Your output should be the complete listing, word for word, with no pictures in it.

════════════════════

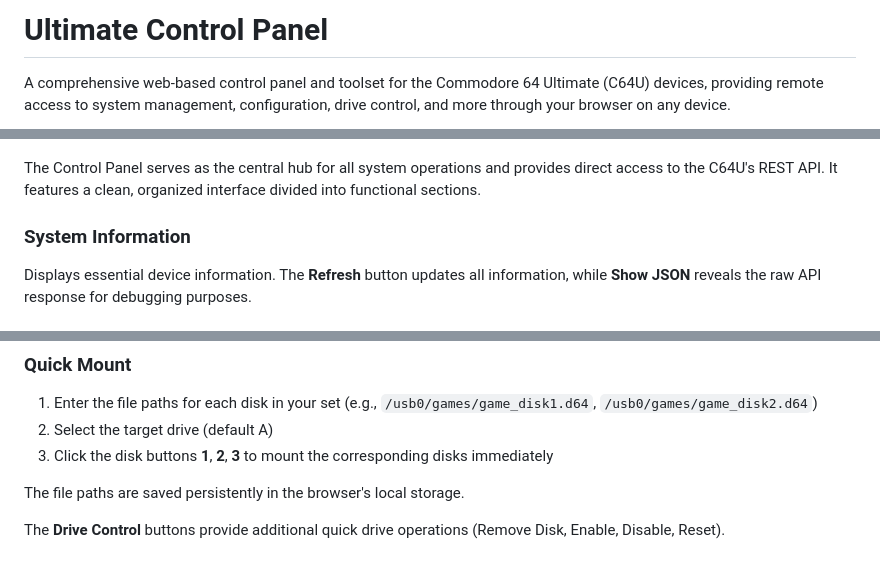
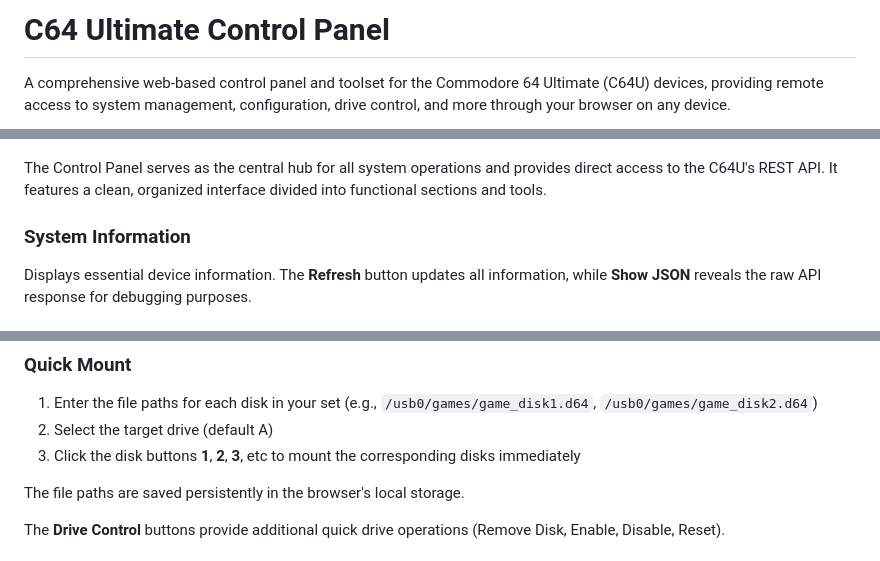
Before and after one commit to EdyJ/c64u-control-panel, a Markdown page: README.md, 3 parts joined by grey strips. GitHub-like rendering.

Commit message:
Amend Readme.md

```diff
--- a/README.md
+++ b/README.md
@@ -1,4 +1,4 @@
-# Ultimate Control Panel
+# C64 Ultimate Control Panel
 
 A comprehensive web-based control panel and toolset for the Commodore 64 Ultimate (C64U) devices, providing remote access to system management, configuration, drive control, and more through your browser on any device.
 
@@ -97,7 +97,7 @@ http://<your_c64u_ip>
 
 ![Ultimate Control Panel](pics/control-panel-full.png)
 
-The Control Panel serves as the central hub for all system operations and provides direct access to the C64U's REST API. It features a clean, organized interface divided into functional sections.
+The Control Panel serves as the central hub for all system operations and provides direct access to the C64U's REST API. It features a clean, organized interface divided into functional sections and tools.
 
 ### System Information
 
@@ -181,7 +181,7 @@ A handy tool designed specifically for managing multi-disk games and application
 
 1. Enter the file paths for each disk in your set (e.g., `/usb0/games/game_disk1.d64`, `/usb0/games/game_disk2.d64`)
 2. Select the target drive (default A)
-3. Click the disk buttons **1**, **2**, **3** to mount the corresponding disks immediately
+3. Click the disk buttons **1**, **2**, **3**, etc to mount the corresponding disks immediately
 
 The file paths are saved persistently in the browser's local storage.
 
```
Also changed, not shown: other parts of README.md (+2 -2 lines).
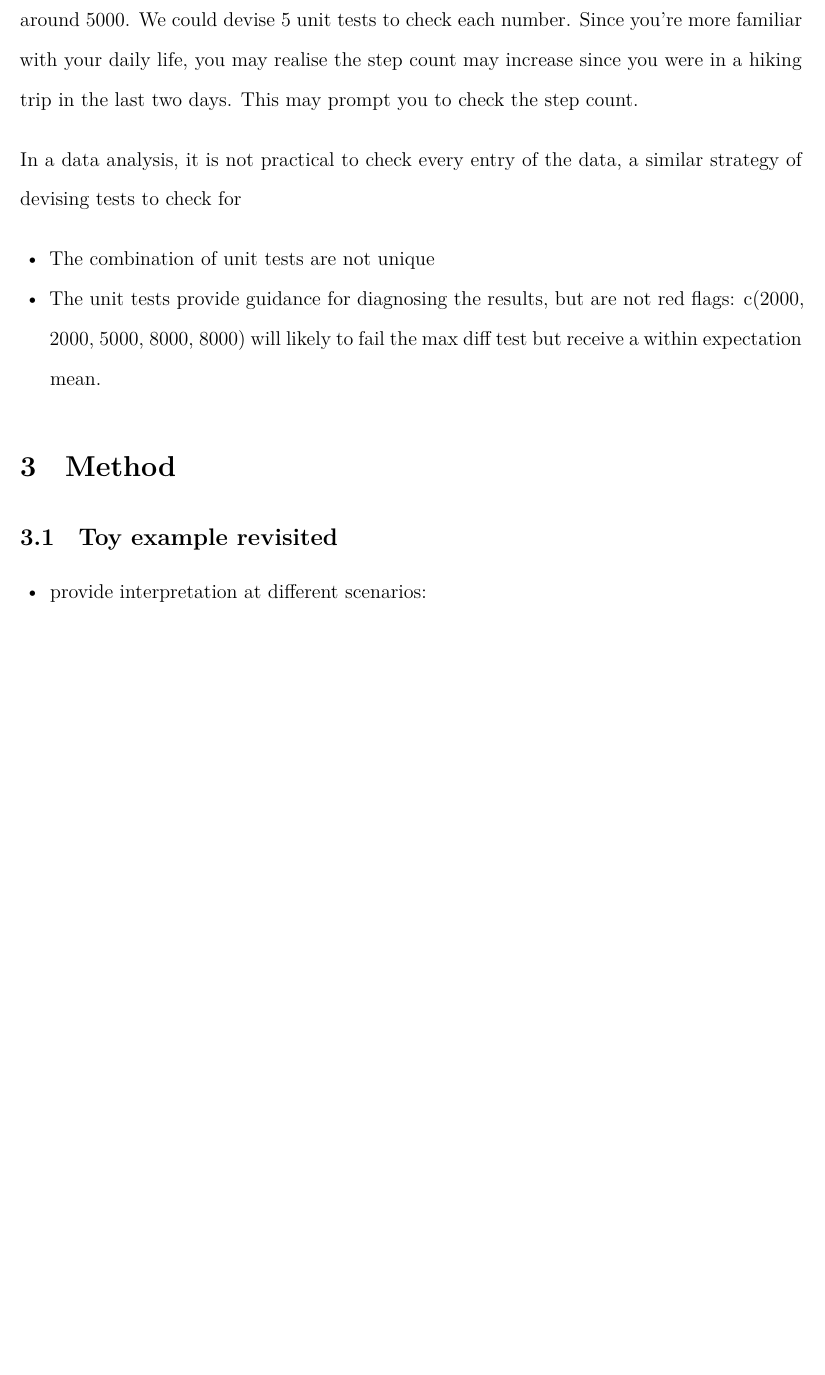
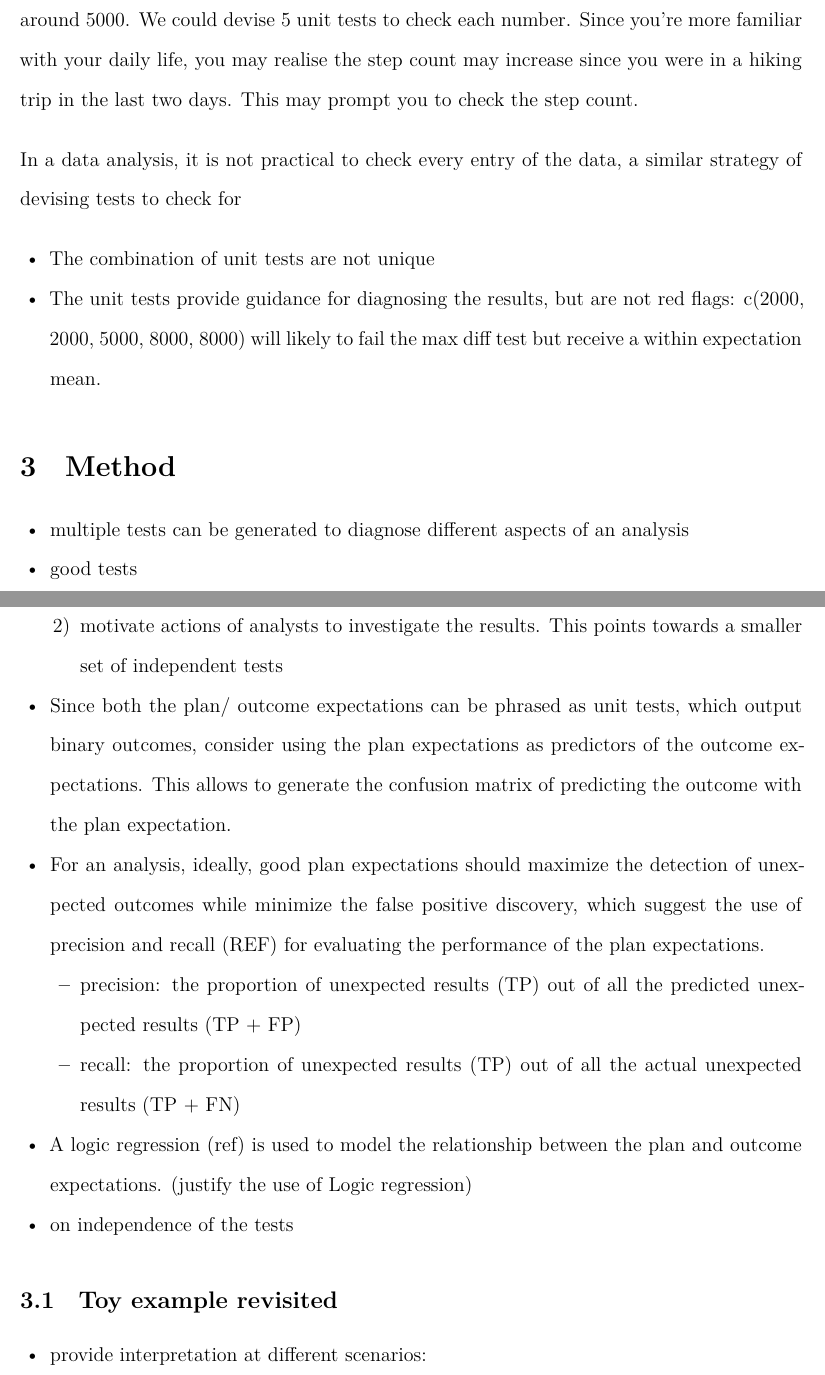
Before and after one commit to huizezhang-sherry/paper-avc, a LaTeX document (_manuscript/_tex/index.tex): part of page 5 of 9 before the commit and two parts of pages 5 and 6 of 10 after it, the two joined at a grey line, cut so that both start at the same text, the shorter picture padded with empty space. Compiled offline with XeLaTeX.

Commit message:
some dot points

```diff
--- a/_manuscript/_tex/index.tex
+++ b/_manuscript/_tex/index.tex
@@ -349,6 +349,50 @@ data, a similar strategy of devising tests to check for
 
 \section{Method}\label{method}
 
+\begin{itemize}
+\item
+  multiple tests can be generated to diagnose different aspects of an
+  analysis
+\item
+  good tests
+
+  \begin{enumerate}
+  \def\labelenumi{\arabic{enumi})}
+  \tightlist
+  \item
+    are responsive to an unexpected result - accuracy,
+  \item
+    motivate actions of analysts to investigate the results. This points
+    towards a smaller set of independent tests
+  \end{enumerate}
+\item
+  Since both the plan/ outcome expectations can be phrased as unit
+  tests, which output binary outcomes, consider using the plan
+  expectations as predictors of the outcome expectations. This allows to
+  generate the confusion matrix of predicting the outcome with the plan
+  expectation.
+\item
+  For an analysis, ideally, good plan expectations should maximize the
+  detection of unexpected outcomes while minimize the false positive
+  discovery, which suggest the use of precision and recall (REF) for
+  evaluating the performance of the plan expectations.
+
+  \begin{itemize}
+  \tightlist
+  \item
+    precision: the proportion of unexpected results (TP) out of all the
+    predicted unexpected results (TP + FP)
+  \item
+    recall: the proportion of unexpected results (TP) out of all the
+    actual unexpected results (TP + FN)
+  \end{itemize}
+\item
+  A logic regression (ref) is used to model the relationship between the
+  plan and outcome expectations. (justify the use of Logic regression)
+\item
+  on independence of the tests
+\end{itemize}
+
 \subsection{Toy example revisited}\label{toy-example-revisited}
 
 \begin{itemize}
```
Also changed, not shown: _freeze/index/figure-pdf/fig-result-universe-1.pdf, _manuscript/_tex/index_files/figure-pdf/fig-result-universe-1.pdf, 3 other files.
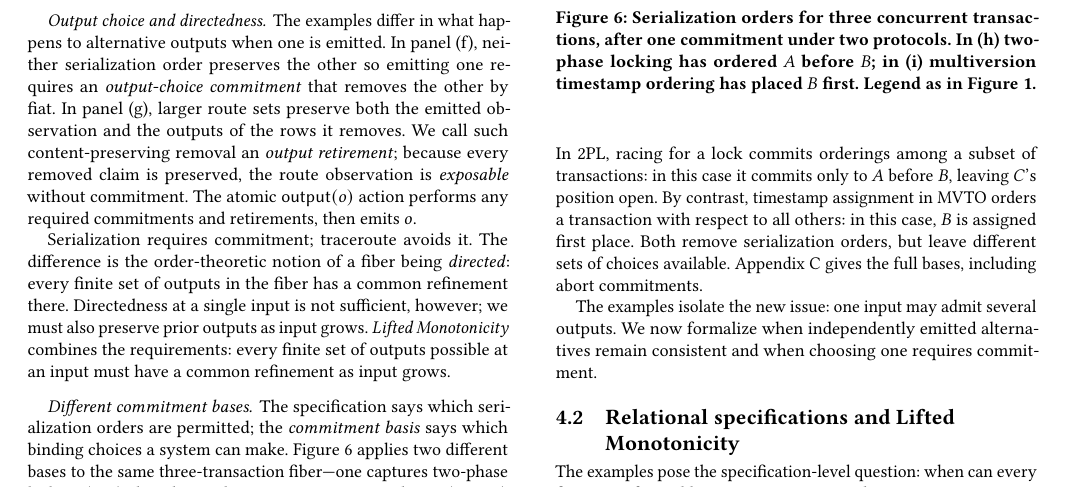
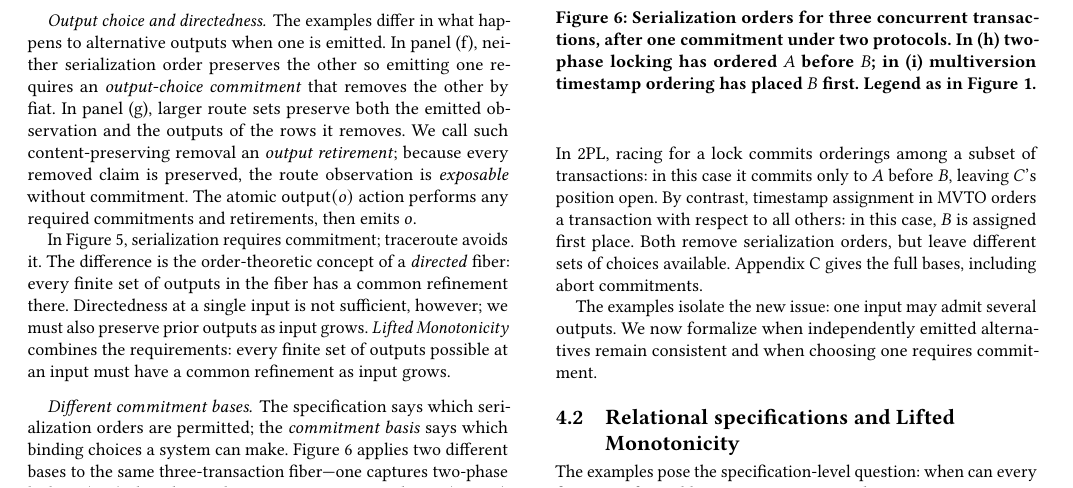
Before and after one commit to jhellerstein/coord-criterion, a LaTeX document (main.tex, which reads sections/ambiguous-specifications.tex): part of page 8 of 23, cut so that both start at the same text. Compiled offline with pdfLaTeX.

Commit message:
minor wording fix in 4.1

```diff
--- a/sections/ambiguous-specifications.tex
+++ b/sections/ambiguous-specifications.tex
@@ -63,8 +63,8 @@ the route observation is \emph{exposable} without commitment.  The atomic
 $\mathsf{output}(o)$ action performs any required commitments and retirements,
 then emits $o$.
 
-Serialization requires commitment; traceroute avoids it.
-The difference is the order-theoretic notion of a fiber being \emph{directed}:
+In Figure~\ref{fig:ambiguity-frames}, serialization requires commitment; traceroute avoids it.
+The difference is the order-theoretic concept of a \emph{directed} fiber:
 every finite set of outputs in the fiber has a common refinement there.
 Directedness at a single input is not sufficient, however;
 we must also preserve prior outputs as input grows. \emph{Lifted Monotonicity}
```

════════════════════

_Task result:_
Before and after one commit to EdyJ/c64u-control-panel, a Markdown page: README.md, 3 parts joined by grey strips. GitHub-like rendering.

Commit message:
Amend Readme.md

```diff
--- a/README.md
+++ b/README.md
@@ -1,4 +1,4 @@
-# Ultimate Control Panel
+# C64 Ultimate Control Panel
 
 A comprehensive web-based control panel and toolset for the Commodore 64 Ultimate (C64U) devices, providing remote access to system management, configuration, drive control, and more through your browser on any device.
 
@@ -97,7 +97,7 @@ http://<your_c64u_ip>
 
 ![Ultimate Control Panel](pics/control-panel-full.png)
 
-The Control Panel serves as the central hub for all system operations and provides direct access to the C64U's REST API. It features a clean, organized interface divided into functional sections.
+The Control Panel serves as the central hub for all system operations and provides direct access to the C64U's REST API. It features a clean, organized interface divided into functional sections and tools.
 
 ### System Information
 
@@ -181,7 +181,7 @@ A handy tool designed specifically for managing multi-disk games and application
 
 1. Enter the file paths for each disk in your set (e.g., `/usb0/games/game_disk1.d64`, `/usb0/games/game_disk2.d64`)
 2. Select the target drive (default A)
-3. Click the disk buttons **1**, **2**, **3** to mount the corresponding disks immediately
+3. Click the disk buttons **1**, **2**, **3**, etc to mount the corresponding disks immediately
 
 The file paths are saved persistently in the browser's local storage.
 
```
Also changed, not shown: other parts of README.md (+2 -2 lines).
Before and after one commit to huizezhang-sherry/paper-avc, a LaTeX document (_manuscript/_tex/index.tex): part of page 5 of 9 before the commit and two parts of pages 5 and 6 of 10 after it, the two joined at a grey line, cut so that both start at the same text, the shorter picture padded with empty space. Compiled offline with XeLaTeX.

Commit message:
some dot points

```diff
--- a/_manuscript/_tex/index.tex
+++ b/_manuscript/_tex/index.tex
@@ -349,6 +349,50 @@ data, a similar strategy of devising tests to check for
 
 \section{Method}\label{method}
 
+\begin{itemize}
+\item
+  multiple tests can be generated to diagnose different aspects of an
+  analysis
+\item
+  good tests
+
+  \begin{enumerate}
+  \def\labelenumi{\arabic{enumi})}
+  \tightlist
+  \item
+    are responsive to an unexpected result - accuracy,
+  \item
+    motivate actions of analysts to investigate the results. This points
+    towards a smaller set of independent tests
+  \end{enumerate}
+\item
+  Since both the plan/ outcome expectations can be phrased as unit
+  tests, which output binary outcomes, consider using the plan
+  expectations as predictors of the outcome expectations. This allows to
+  generate the confusion matrix of predicting the outcome with the plan
+  expectation.
+\item
+  For an analysis, ideally, good plan expectations should maximize the
+  detection of unexpected outcomes while minimize the false positive
+  discovery, which suggest the use of precision and recall (REF) for
+  evaluating the performance of the plan expectations.
+
+  \begin{itemize}
+  \tightlist
+  \item
+    precision: the proportion of unexpected results (TP) out of all the
+    predicted unexpected results (TP + FP)
+  \item
+    recall: the proportion of unexpected results (TP) out of all the
+    actual unexpected results (TP + FN)
+  \end{itemize}
+\item
+  A logic regression (ref) is used to model the relationship between the
+  plan and outcome expectations. (justify the use of Logic regression)
+\item
+  on independence of the tests
+\end{itemize}
+
 \subsection{Toy example revisited}\label{toy-example-revisited}
 
 \begin{itemize}
```
Also changed, not shown: _freeze/index/figure-pdf/fig-result-universe-1.pdf, _manuscript/_tex/index_files/figure-pdf/fig-result-universe-1.pdf, 3 other files.
Before and after one commit to jhellerstein/coord-criterion, a LaTeX document (main.tex, which reads sections/ambiguous-specifications.tex): part of page 8 of 23, cut so that both start at the same text. Compiled offline with pdfLaTeX.

Commit message:
minor wording fix in 4.1

```diff
--- a/sections/ambiguous-specifications.tex
+++ b/sections/ambiguous-specifications.tex
@@ -63,8 +63,8 @@ the route observation is \emph{exposable} without commitment.  The atomic
 $\mathsf{output}(o)$ action performs any required commitments and retirements,
 then emits $o$.
 
-Serialization requires commitment; traceroute avoids it.
-The difference is the order-theoretic notion of a fiber being \emph{directed}:
+In Figure~\ref{fig:ambiguity-frames}, serialization requires commitment; traceroute avoids it.
+The difference is the order-theoretic concept of a \emph{directed} fiber:
 every finite set of outputs in the fiber has a common refinement there.
 Directedness at a single input is not sufficient, however;
 we must also preserve prior outputs as input grows. \emph{Lifted Monotonicity}
```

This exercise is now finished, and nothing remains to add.